Task:
Repeat the stretch of entries below from the line with "pinned constants byte-identical" through the line with "as a real-run". Include both ends and add nothing.

(Dataset excerpts)
══════════

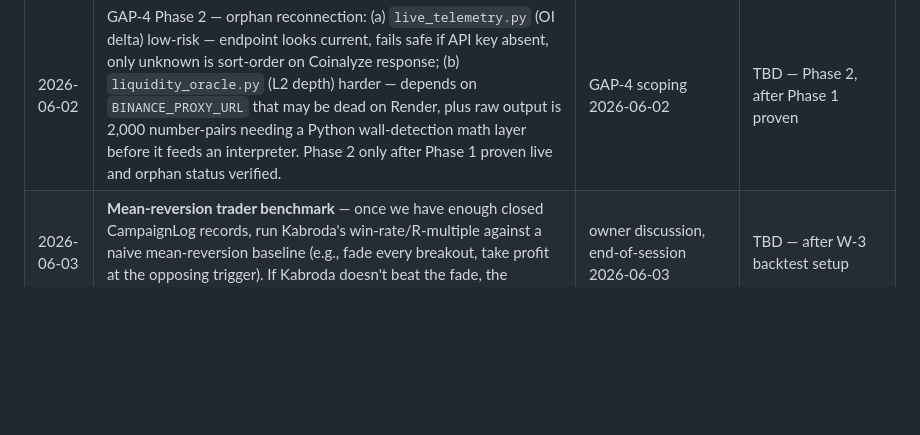
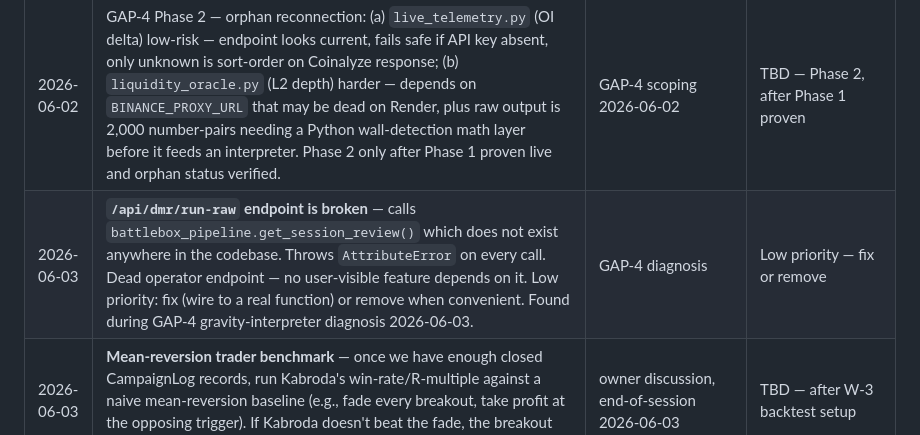
Before and after one commit to Kabroda-Trading/KTBB_APP_V2, a Markdown page: WORK_LOG.md, the part around the change. Drawn GitHub-style; blank space fills up the shorter version.

Commit message:
DOCS: pin broken /api/dmr/run-raw endpoint to suggestion box
Co-Authored-By: Claude Sonnet 4.6 <noreply@anthropic.com>

```diff
--- a/WORK_LOG.md
+++ b/WORK_LOG.md
@@ -180,6 +180,7 @@ done, we review this list and decide what graduates to OPEN WORK ITEMS.*
 | 2026-06-02 | Minor UI bug — BTC Mission Cockpit, Panel 00 (Analyst Brief): the collapse/expand arrow (top-right) animates/rotates on click but the brief content does not actually expand or collapse. Intended behavior: arrow toggles the full analyst brief open/closed so the user can jump straight to the trade or expand to read. Likely a JS handler that toggles the arrow state but doesn't show/hide the content div. Low priority — cosmetic, no safety impact. Fix opportunistically when next in `market_radar.html`. | verifying GAP-1/GAP-2 cockpit fix | Low priority — fix opportunistically |
 | 2026-06-02 | GAP-5 — retire `MtfReading` table from `/api/radar/snapshot` Phase 1 display (currently drives the cached MTF direction badge); replace with Junior Analyst package output once GAP-3 is built. No action needed until GAP-3 exists. | SYSTEM_FLOW.md gap list | TBD — after GAP-3 |
 | 2026-06-02 | GAP-4 Phase 2 — orphan reconnection: (a) `live_telemetry.py` (OI delta) low-risk — endpoint looks current, fails safe if API key absent, only unknown is sort-order on Coinalyze response; (b) `liquidity_oracle.py` (L2 depth) harder — depends on `BINANCE_PROXY_URL` that may be dead on Render, plus raw output is 2,000 number-pairs needing a Python wall-detection math layer before it feeds an interpreter. Phase 2 only after Phase 1 proven live and orphan status verified. | GAP-4 scoping 2026-06-02 | TBD — Phase 2, after Phase 1 proven |
+| 2026-06-03 | **`/api/dmr/run-raw` endpoint is broken** — calls `battlebox_pipeline.get_session_review()` which does not exist anywhere in the codebase. Throws `AttributeError` on every call. Dead operator endpoint — no user-visible feature depends on it. Low priority: fix (wire to a real function) or remove when convenient. Found during GAP-4 gravity-interpreter diagnosis 2026-06-03. | GAP-4 diagnosis | Low priority — fix or remove |
 | 2026-06-03 | **Mean-reversion trader benchmark** — once we have enough closed CampaignLog records, run Kabroda's win-rate/R-multiple against a naive mean-reversion baseline (e.g., fade every breakout, take profit at the opposing trigger). If Kabroda doesn't beat the fade, the breakout thesis needs scrutiny. Belongs in W-3 backtest scope. | owner discussion, end-of-session 2026-06-03 | TBD — after W-3 backtest setup |
 
 ---
```
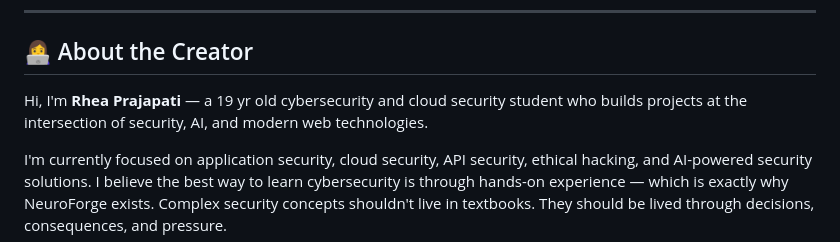
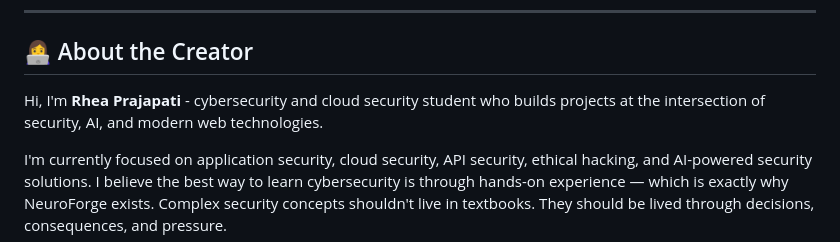
Before and after one commit to rh3eeacysec/NeuroForge, a Markdown page: README.md, the part around the change. Drawn GitHub-style.

```diff
--- a/README.md
+++ b/README.md
@@ -222,7 +222,7 @@ This project adopts the [Microsoft Open Source Code of Conduct](https://opensour
 
 ## 👩‍💻 About the Creator
 
-Hi, I'm **Rhea Prajapati** — a 19 yr old cybersecurity and cloud security student who builds projects at the intersection of security, AI, and modern web technologies.
+Hi, I'm **Rhea Prajapati** - cybersecurity and cloud security student who builds projects at the intersection of security, AI, and modern web technologies.
 
 I'm currently focused on application security, cloud security, API security, ethical hacking, and AI-powered security solutions. I believe the best way to learn cybersecurity is through hands-on experience — which is exactly why NeuroForge exists. Complex security concepts shouldn't live in textbooks. They should be lived through decisions, consequences, and pressure.
 
```
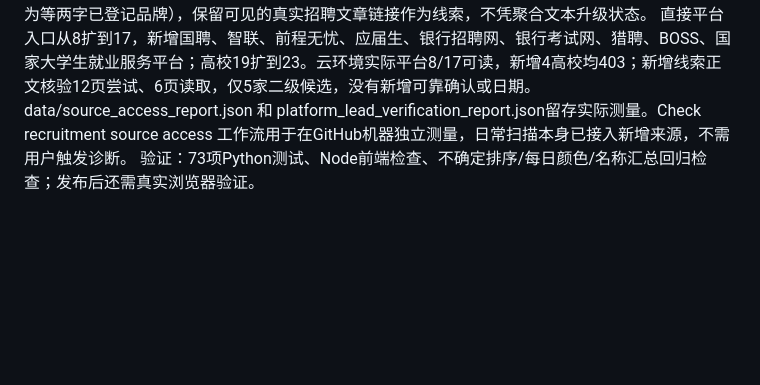
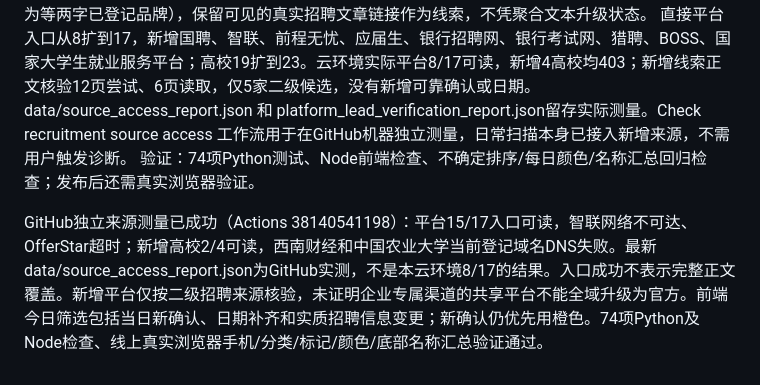
Before and after one commit to lmy930/lmy_qiuzhao, a Markdown page: CODEX_HANDOFF.md, the part around the change. Rendered like a GitHub page; blank space fills up the shorter version.

Commit message:
Document measured GitHub source coverage and verified dashboard behavior

```diff
--- a/CODEX_HANDOFF.md
+++ b/CODEX_HANDOFF.md
@@ -76,4 +76,6 @@
 橙色仍表示固定基线后新确认；蓝色只表示北京时间当天实质信息更新（真实日期补齐、报名状态、截止、来源、正文证据补齐、网申渠道、旗下单位报名依据），首次初始化与重复扫描不得全部变色。daily_changes保存稳定招聘信息快照，忽略last_checked、checked_at及动态正文哈希变化；新事件observed_at需晚于固定基线才显示蓝色。
 搜索修复：原site_feed对已知官网企业替换掉其他平台来源；现在同时查官网及每日轮换来源，一个失败仍查询另一个。聚合解析采用安全品牌别名（包括华为等两字已登记品牌），保留可见的真实招聘文章链接作为线索，不凭聚合文本升级状态。
 直接平台入口从8扩到17，新增国聘、智联、前程无忧、应届生、银行招聘网、银行考试网、猎聘、BOSS、国家大学生就业服务平台；高校19扩到23。云环境实际平台8/17可读，新增4高校均403；新增线索正文核验12页尝试、6页读取，仅5家二级候选，没有新增可靠确认或日期。data/source_access_report.json 和 platform_lead_verification_report.json留存实际测量。Check recruitment source access 工作流用于在GitHub机器独立测量，日常扫描本身已接入新增来源，不需用户触发诊断。
-验证：73项Python测试、Node前端检查、不确定排序/每日颜色/名称汇总回归检查；发布后还需真实浏览器验证。
+验证：74项Python测试、Node前端检查、不确定排序/每日颜色/名称汇总回归检查；发布后还需真实浏览器验证。
+
+GitHub独立来源测量已成功（Actions 38140541198）：平台15/17入口可读，智联网络不可达、OfferStar超时；新增高校2/4可读，西南财经和中国农业大学当前登记域名DNS失败。最新data/source_access_report.json为GitHub实测，不是本云环境8/17的结果。入口成功不表示完整正文覆盖。新增平台仅按二级招聘来源核验，未证明企业专属渠道的共享平台不能全域升级为官方。前端今日筛选包括当日新确认、日期补齐和实质招聘信息变更；新确认仍优先用橙色。74项Python及Node检查、线上真实浏览器手机/分类/标记/颜色/底部名称汇总验证通过。
```
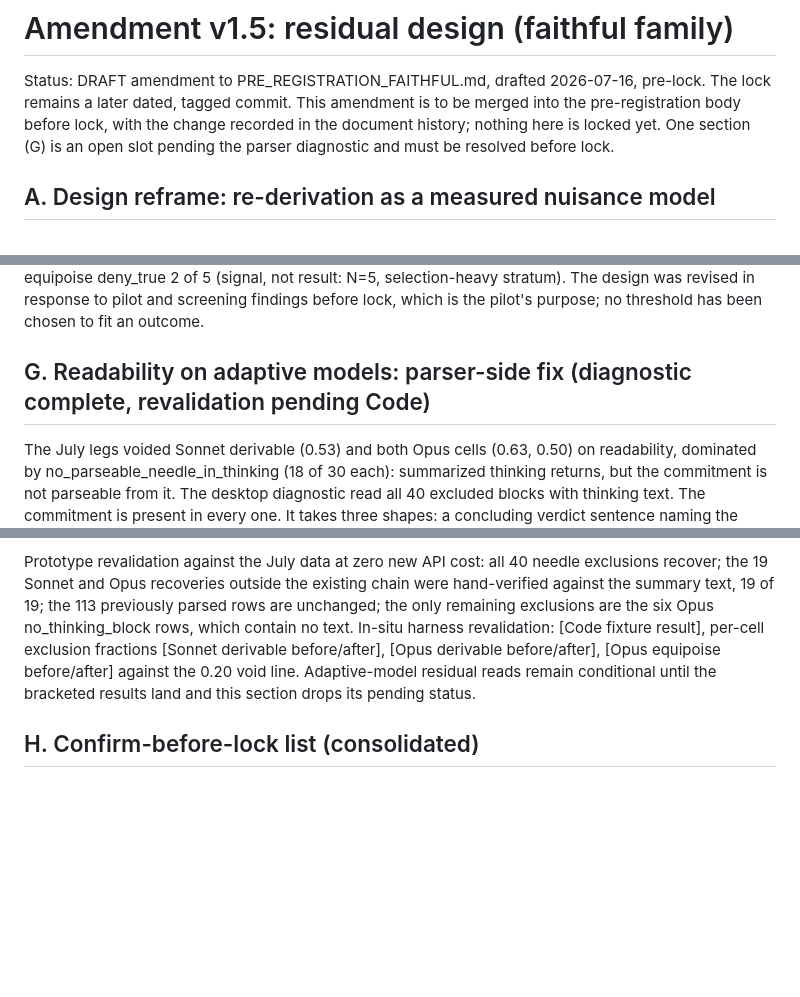
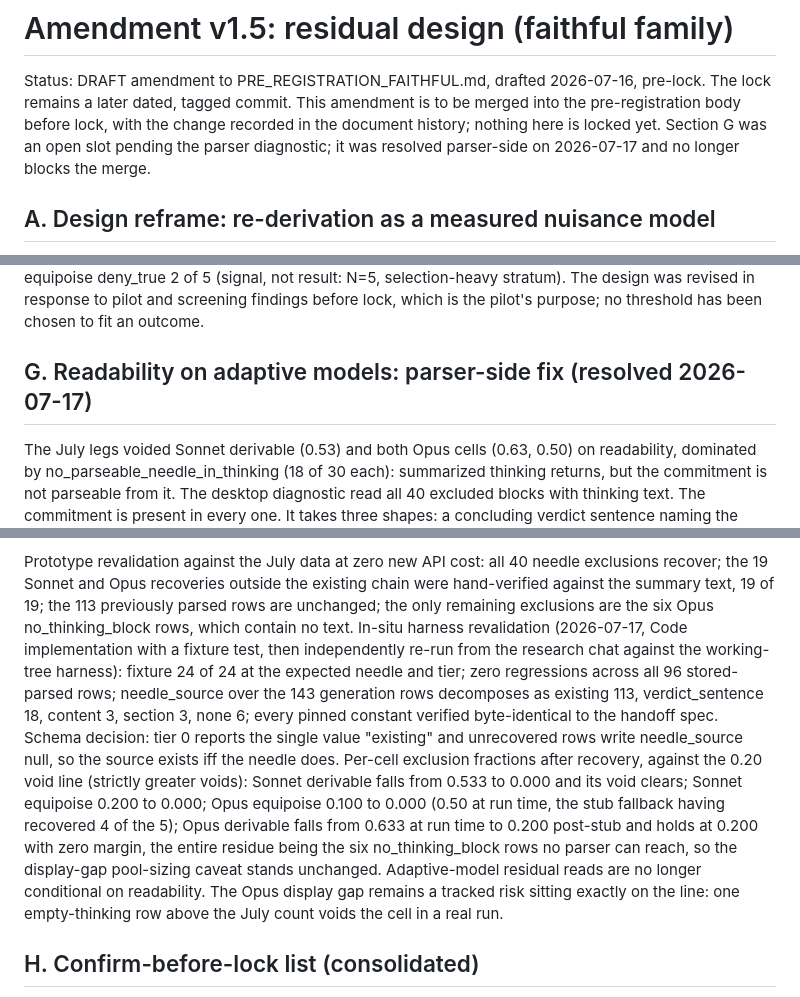
Before and after one commit to annawhooo/self-context-calibration, a Markdown page: docs/PRE_REG_AMENDMENT_v1_5.md, 3 parts joined by grey strips. Rendered like a GitHub page; blank space fills up the shorter version.

Commit message:
Amendment section G resolved with Code's in-situ revalidation numbers
docs/PRE_REG_AMENDMENT_v1_5.md: section G brackets filled from the Code
report and independently re-verified from the research chat against the
working-tree harness (fixture 24 of 24, zero regressions across 96
stored-parsed rows, needle_source distribution 113/18/3/3 with 6 none,
pinned constants byte-identical to the handoff spec). Per-cell fractions
recorded: Sonnet derivable void clears (0.533 to 0.000); Opus derivable
holds at 0.200 with zero margin on the six no_thinking_block rows, tracked
as a real-run risk. Schema decision recorded (tier 0 "existing",
needle_source null when unrecovered). Status header updated: G no longer
blocks the merge. Harness and test changes remain in Code's session for
its own commit.

```diff
--- a/docs/PRE_REG_AMENDMENT_v1_5.md
+++ b/docs/PRE_REG_AMENDMENT_v1_5.md
@@ -3,8 +3,9 @@
 Status: DRAFT amendment to PRE_REGISTRATION_FAITHFUL.md, drafted 2026-07-16,
 pre-lock. The lock remains a later dated, tagged commit. This amendment is to
 be merged into the pre-registration body before lock, with the change recorded
-in the document history; nothing here is locked yet. One section (G) is an
-open slot pending the parser diagnostic and must be resolved before lock.
+in the document history; nothing here is locked yet. Section G was an open
+slot pending the parser diagnostic; it was resolved parser-side on
+2026-07-17 and no longer blocks the merge.
 
 ## A. Design reframe: re-derivation as a measured nuisance model
 
@@ -105,7 +106,7 @@ deny_true 2 of 5 (signal, not result: N=5, selection-heavy stratum). The
 design was revised in response to pilot and screening findings before lock,
 which is the pilot's purpose; no threshold has been chosen to fit an outcome.
 
-## G. Readability on adaptive models: parser-side fix (diagnostic complete, revalidation pending Code)
+## G. Readability on adaptive models: parser-side fix (resolved 2026-07-17)
 
 The July legs voided Sonnet derivable (0.53) and both Opus cells (0.63,
 0.50) on readability, dominated by no_parseable_needle_in_thinking (18 of 30
@@ -149,12 +150,26 @@ Prototype revalidation against the July data at zero new API cost: all 40
 needle exclusions recover; the 19 Sonnet and Opus recoveries outside the
 existing chain were hand-verified against the summary text, 19 of 19; the
 113 previously parsed rows are unchanged; the only remaining exclusions are
-the six Opus no_thinking_block rows, which contain no text. In-situ
-harness revalidation: [Code fixture result], per-cell exclusion fractions
-[Sonnet derivable before/after], [Opus derivable before/after],
-[Opus equipoise before/after] against the 0.20 void line. Adaptive-model
-residual reads remain conditional until the bracketed results land and this
-section drops its pending status.
+the six Opus no_thinking_block rows, which contain no text. In-situ harness
+revalidation (2026-07-17, Code implementation with a fixture test, then
+independently re-run from the research chat against the working-tree
+harness): fixture 24 of 24 at the expected needle and tier; zero
+regressions across all 96 stored-parsed rows; needle_source over the 143
+generation rows decomposes as existing 113, verdict_sentence 18, content 3,
+section 3, none 6; every pinned constant verified byte-identical to the
+handoff spec. Schema decision: tier 0 reports the single value "existing"
+and unrecovered rows write needle_source null, so the source exists iff the
+needle does. Per-cell exclusion fractions after recovery, against the 0.20
+void line (strictly greater voids): Sonnet derivable falls from 0.533 to
+0.000 and its void clears; Sonnet equipoise 0.200 to 0.000; Opus equipoise
+0.100 to 0.000 (0.50 at run time, the stub fallback having recovered 4 of
+the 5); Opus derivable falls from 0.633 at run time to 0.200 post-stub and
+holds at 0.200 with zero margin, the entire residue being the six
+no_thinking_block rows no parser can reach, so the display-gap pool-sizing
+caveat stands unchanged. Adaptive-model residual reads are no longer
+conditional on readability. The Opus display gap remains a tracked risk
+sitting exactly on the line: one empty-thinking row above the July count
+voids the cell in a real run.
 
 ## H. Confirm-before-lock list (consolidated)
 
```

══════════

Response to the task:
pinned constants byte-identical to the handoff spec). Per-cell fractions
recorded: Sonnet derivable void clears (0.533 to 0.000); Opus derivable
holds at 0.200 with zero margin on the six no_thinking_block rows, tracked
as a real-run risk. Schema decision recorded (tier 0 "existing",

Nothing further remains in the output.